> **Exercise description**: Every line in the records below with the string "Framework" needs to be copied out.

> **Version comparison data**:
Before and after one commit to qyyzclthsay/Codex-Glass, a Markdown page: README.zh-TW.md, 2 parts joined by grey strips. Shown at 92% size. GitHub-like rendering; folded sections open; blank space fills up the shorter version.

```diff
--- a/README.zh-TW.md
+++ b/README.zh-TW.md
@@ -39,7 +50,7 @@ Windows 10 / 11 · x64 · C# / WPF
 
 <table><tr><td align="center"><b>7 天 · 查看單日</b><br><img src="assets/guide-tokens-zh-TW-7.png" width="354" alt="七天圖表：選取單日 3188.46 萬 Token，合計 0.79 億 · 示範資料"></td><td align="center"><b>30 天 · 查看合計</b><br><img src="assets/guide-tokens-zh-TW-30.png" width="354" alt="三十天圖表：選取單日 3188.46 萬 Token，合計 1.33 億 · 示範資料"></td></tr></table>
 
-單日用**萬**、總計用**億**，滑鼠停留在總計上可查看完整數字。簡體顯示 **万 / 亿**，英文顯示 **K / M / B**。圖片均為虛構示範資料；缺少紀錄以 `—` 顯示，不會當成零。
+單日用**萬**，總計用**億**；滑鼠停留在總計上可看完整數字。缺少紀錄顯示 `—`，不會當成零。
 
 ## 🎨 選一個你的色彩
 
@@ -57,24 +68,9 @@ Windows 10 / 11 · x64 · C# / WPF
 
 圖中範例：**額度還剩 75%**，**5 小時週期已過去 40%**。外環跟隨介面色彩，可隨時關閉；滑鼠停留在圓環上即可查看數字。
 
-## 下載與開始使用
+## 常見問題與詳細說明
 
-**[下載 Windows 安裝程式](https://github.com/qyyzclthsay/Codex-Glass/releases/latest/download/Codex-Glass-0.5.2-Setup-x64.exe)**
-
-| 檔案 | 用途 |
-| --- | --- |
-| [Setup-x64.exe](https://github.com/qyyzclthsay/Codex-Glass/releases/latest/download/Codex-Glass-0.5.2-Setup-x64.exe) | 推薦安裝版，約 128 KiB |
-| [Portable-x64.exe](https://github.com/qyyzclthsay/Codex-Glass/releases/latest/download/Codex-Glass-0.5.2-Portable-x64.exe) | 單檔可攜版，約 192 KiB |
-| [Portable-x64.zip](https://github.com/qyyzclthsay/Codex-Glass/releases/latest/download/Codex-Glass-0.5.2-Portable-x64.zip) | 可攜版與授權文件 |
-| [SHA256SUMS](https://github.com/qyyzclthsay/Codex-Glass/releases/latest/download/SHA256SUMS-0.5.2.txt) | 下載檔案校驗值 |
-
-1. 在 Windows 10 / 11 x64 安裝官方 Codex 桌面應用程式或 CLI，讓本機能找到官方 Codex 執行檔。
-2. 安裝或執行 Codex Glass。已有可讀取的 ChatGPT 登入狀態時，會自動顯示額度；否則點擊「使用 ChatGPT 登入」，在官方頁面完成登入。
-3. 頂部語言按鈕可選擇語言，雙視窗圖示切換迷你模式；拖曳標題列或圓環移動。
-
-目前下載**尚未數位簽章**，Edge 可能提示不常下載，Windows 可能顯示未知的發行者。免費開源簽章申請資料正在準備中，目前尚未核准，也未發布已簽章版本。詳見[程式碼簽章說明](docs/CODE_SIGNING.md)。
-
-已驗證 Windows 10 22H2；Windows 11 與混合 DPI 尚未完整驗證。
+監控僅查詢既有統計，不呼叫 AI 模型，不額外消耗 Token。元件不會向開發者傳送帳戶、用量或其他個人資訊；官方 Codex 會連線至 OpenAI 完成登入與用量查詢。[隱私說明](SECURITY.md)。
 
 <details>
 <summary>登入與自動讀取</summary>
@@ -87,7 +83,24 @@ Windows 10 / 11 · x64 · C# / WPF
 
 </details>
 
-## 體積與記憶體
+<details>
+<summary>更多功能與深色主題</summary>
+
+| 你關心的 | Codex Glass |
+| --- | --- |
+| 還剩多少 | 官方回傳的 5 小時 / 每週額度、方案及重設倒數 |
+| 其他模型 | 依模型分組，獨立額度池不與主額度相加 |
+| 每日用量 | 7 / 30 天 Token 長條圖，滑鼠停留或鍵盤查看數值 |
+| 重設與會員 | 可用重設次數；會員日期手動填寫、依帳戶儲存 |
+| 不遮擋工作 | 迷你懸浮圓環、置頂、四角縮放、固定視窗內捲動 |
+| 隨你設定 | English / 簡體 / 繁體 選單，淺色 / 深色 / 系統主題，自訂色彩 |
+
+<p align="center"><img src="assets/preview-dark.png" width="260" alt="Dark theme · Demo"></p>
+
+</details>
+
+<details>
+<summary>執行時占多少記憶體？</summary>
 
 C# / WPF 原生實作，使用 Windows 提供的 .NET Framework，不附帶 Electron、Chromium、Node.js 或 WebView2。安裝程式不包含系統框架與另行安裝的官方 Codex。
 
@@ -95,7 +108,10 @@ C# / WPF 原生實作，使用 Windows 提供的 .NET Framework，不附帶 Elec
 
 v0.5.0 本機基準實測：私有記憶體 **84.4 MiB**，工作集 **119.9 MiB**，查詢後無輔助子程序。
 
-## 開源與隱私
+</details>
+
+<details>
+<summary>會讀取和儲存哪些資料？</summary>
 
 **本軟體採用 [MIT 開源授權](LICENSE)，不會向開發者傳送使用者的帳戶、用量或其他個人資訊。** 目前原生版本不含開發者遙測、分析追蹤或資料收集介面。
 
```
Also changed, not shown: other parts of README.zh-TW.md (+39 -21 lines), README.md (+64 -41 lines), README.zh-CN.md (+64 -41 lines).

> **Solution**:
 C# / WPF 原生實作，使用 Windows 提供的 .NET Framework，不附帶 Electron、Chromium、Node.js 或 WebView2。安裝程式不包含系統框架與另行安裝的官方 Codex。
@@ -95,7 +108,10 @@ C# / WPF 原生實作，使用 Windows 提供的 .NET Framework，不附帶 Elec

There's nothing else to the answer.